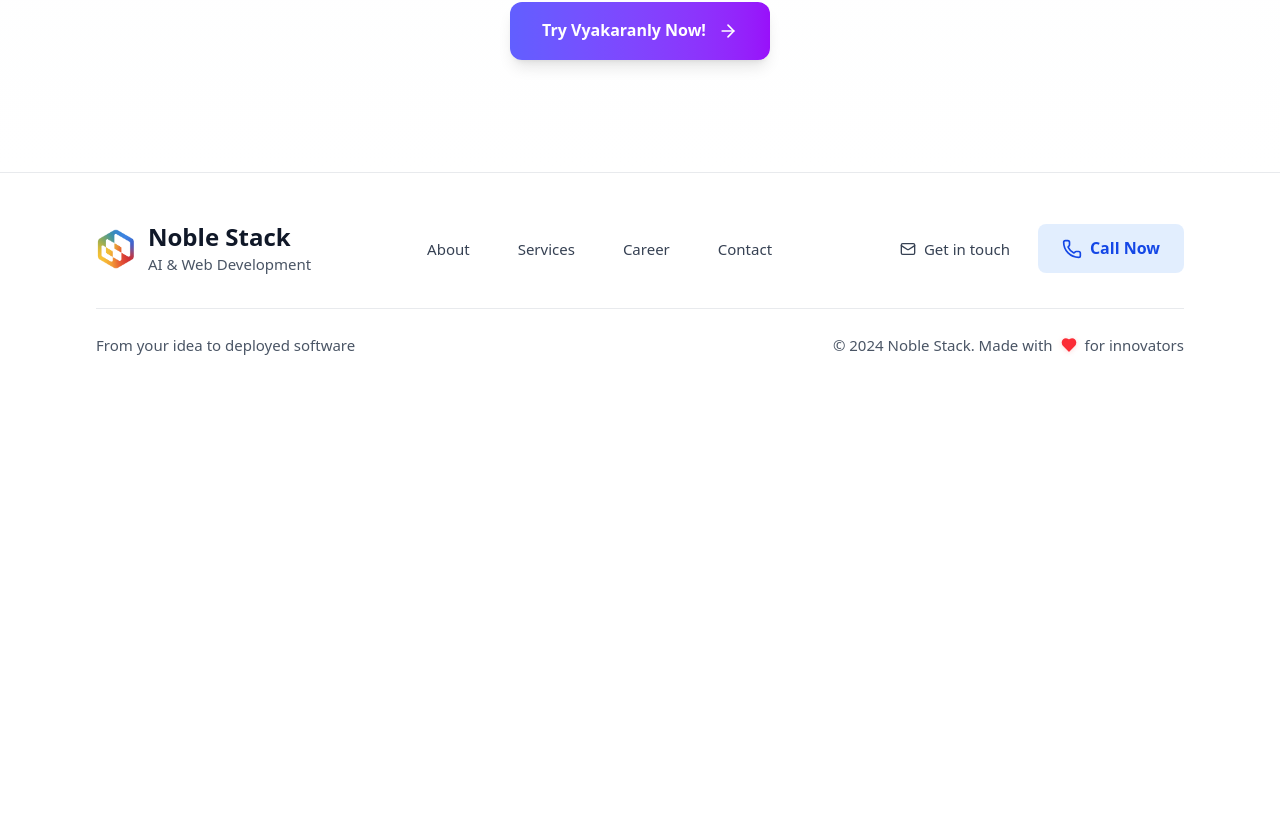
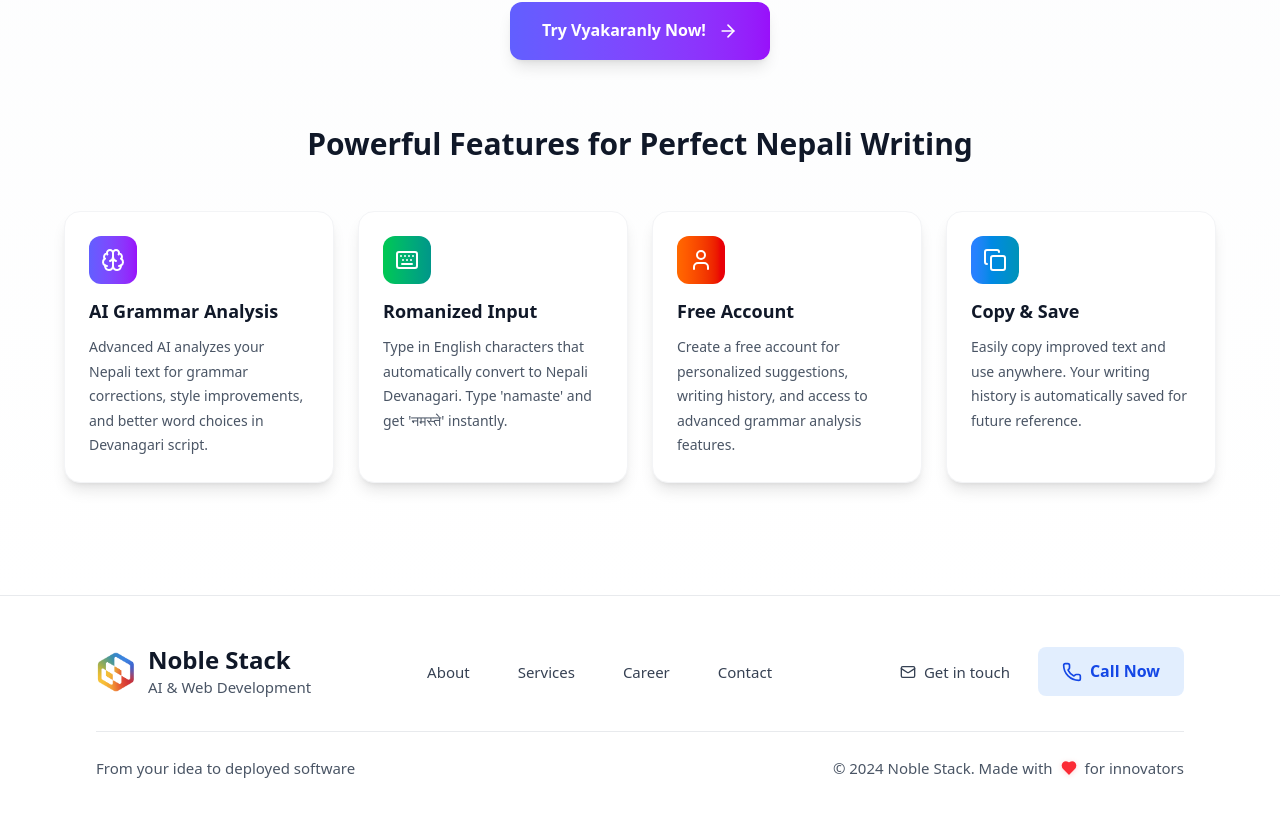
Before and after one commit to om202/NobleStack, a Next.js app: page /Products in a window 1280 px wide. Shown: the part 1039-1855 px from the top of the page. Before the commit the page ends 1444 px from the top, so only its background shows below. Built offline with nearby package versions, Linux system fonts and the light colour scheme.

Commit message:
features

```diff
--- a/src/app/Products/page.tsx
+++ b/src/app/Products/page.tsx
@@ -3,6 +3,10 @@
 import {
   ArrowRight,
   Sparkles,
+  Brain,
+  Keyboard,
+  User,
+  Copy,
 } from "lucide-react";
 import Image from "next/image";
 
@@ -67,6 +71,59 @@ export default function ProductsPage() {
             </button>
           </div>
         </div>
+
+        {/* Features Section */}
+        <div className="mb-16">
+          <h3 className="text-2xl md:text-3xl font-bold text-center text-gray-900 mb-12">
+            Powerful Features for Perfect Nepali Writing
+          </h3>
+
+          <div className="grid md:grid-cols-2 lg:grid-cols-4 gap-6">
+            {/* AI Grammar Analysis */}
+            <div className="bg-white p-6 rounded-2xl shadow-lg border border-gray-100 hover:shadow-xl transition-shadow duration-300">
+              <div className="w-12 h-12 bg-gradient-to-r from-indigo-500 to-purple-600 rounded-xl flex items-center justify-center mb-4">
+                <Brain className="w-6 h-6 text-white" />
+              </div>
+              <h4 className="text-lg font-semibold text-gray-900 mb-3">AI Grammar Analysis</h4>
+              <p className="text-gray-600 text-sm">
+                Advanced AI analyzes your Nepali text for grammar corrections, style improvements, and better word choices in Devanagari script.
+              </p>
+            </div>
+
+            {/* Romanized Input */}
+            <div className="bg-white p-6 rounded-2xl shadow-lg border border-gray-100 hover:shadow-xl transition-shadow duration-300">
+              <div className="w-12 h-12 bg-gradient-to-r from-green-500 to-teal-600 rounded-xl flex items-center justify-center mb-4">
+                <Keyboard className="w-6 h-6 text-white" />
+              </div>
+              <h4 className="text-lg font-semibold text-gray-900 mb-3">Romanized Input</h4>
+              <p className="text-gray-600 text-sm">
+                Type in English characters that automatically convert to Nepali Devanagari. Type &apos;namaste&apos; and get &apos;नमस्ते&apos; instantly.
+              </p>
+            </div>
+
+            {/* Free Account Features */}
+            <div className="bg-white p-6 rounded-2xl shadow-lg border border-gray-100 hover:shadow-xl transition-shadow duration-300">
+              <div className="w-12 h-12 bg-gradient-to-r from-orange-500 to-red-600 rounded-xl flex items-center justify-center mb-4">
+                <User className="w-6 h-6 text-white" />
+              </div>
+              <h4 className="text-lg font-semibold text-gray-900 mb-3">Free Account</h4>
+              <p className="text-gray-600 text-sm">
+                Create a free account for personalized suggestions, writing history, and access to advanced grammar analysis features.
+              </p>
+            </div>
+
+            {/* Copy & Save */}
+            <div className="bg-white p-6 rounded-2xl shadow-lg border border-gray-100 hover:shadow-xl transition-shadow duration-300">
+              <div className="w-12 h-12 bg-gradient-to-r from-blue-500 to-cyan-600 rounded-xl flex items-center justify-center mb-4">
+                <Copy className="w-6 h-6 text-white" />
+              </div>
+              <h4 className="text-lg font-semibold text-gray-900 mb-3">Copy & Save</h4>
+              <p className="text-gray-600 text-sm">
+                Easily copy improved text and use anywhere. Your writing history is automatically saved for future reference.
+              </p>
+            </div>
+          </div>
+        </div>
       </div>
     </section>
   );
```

* * *

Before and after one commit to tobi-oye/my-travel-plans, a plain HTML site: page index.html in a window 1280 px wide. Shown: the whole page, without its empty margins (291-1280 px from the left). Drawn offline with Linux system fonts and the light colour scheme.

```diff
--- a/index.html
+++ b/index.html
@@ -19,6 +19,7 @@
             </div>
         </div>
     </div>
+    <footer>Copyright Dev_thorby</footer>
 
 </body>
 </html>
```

...

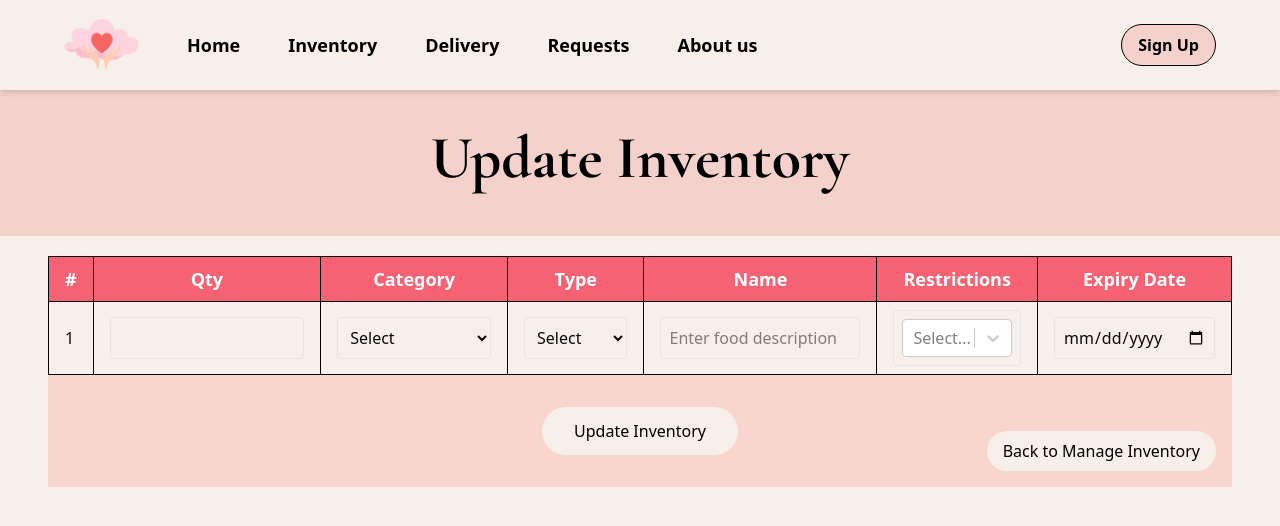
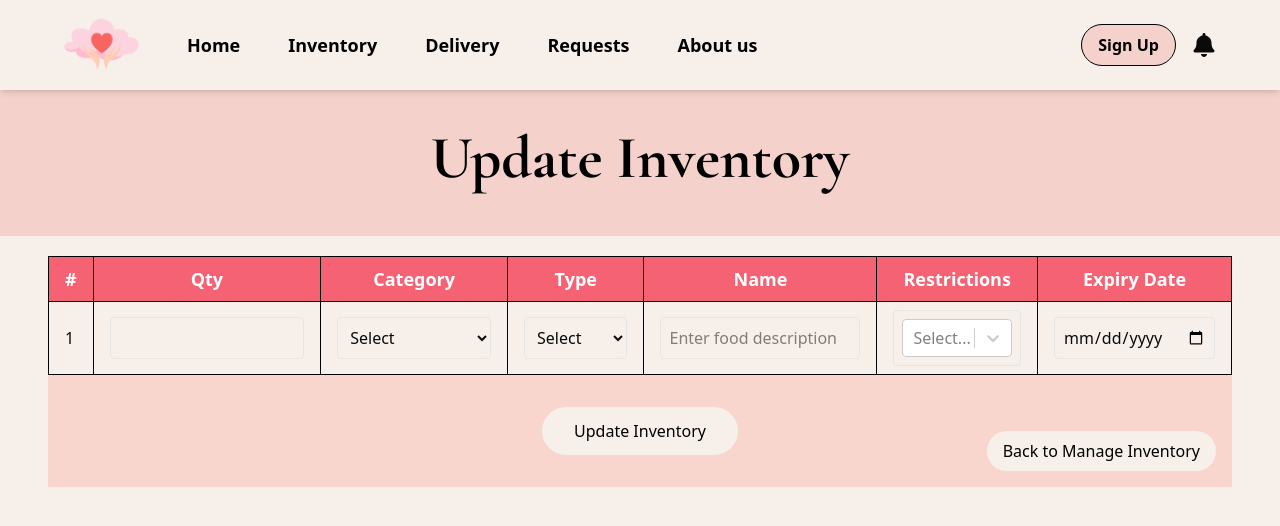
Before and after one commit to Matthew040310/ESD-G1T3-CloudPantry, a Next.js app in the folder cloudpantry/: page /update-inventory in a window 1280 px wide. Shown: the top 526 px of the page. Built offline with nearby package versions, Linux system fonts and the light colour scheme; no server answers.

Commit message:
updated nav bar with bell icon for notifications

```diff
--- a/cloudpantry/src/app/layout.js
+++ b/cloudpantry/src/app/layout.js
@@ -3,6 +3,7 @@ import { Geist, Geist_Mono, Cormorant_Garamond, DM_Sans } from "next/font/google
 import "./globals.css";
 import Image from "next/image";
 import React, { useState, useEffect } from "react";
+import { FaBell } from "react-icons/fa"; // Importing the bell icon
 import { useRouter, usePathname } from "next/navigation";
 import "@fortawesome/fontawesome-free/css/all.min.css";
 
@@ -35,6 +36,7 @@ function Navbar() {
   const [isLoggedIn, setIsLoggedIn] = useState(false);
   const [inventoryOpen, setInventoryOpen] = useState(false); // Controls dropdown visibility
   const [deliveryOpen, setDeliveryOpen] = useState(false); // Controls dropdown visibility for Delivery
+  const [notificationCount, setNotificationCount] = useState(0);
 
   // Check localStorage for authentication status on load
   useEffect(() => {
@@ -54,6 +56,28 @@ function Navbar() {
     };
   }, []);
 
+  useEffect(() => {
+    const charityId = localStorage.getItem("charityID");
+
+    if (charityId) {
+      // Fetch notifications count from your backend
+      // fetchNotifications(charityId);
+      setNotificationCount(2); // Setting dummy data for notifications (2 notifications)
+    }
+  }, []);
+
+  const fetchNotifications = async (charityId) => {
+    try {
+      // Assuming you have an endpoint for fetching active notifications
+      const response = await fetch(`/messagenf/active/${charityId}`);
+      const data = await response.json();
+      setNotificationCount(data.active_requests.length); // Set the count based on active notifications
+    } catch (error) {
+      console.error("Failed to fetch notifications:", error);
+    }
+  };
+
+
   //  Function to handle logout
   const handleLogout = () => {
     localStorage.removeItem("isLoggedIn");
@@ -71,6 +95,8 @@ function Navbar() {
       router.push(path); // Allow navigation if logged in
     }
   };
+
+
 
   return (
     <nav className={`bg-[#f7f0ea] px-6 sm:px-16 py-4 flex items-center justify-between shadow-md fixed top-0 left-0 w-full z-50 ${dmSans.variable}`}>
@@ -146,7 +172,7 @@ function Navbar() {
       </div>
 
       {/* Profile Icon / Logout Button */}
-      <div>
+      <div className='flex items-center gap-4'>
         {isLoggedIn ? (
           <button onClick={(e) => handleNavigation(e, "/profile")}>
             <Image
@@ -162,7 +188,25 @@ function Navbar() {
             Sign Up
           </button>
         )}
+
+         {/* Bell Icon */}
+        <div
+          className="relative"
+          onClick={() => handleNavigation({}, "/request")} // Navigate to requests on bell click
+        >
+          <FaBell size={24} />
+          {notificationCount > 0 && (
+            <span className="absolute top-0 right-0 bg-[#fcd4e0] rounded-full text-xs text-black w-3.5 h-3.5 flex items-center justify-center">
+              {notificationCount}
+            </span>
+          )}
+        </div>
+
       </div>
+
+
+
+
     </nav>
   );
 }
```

EXERCISE AIM
Among the records above, find the lines where the word "semibold" appears and copy them.

OUTPUT OF THE EXERCISE
+              <h4 className="text-lg font-semibold text-gray-900 mb-3">AI Grammar Analysis</h4>
+              <h4 className="text-lg font-semibold text-gray-900 mb-3">Romanized Input</h4>
+              <h4 className="text-lg font-semibold text-gray-900 mb-3">Free Account</h4>
+              <h4 className="text-lg font-semibold text-gray-900 mb-3">Copy & Save</h4>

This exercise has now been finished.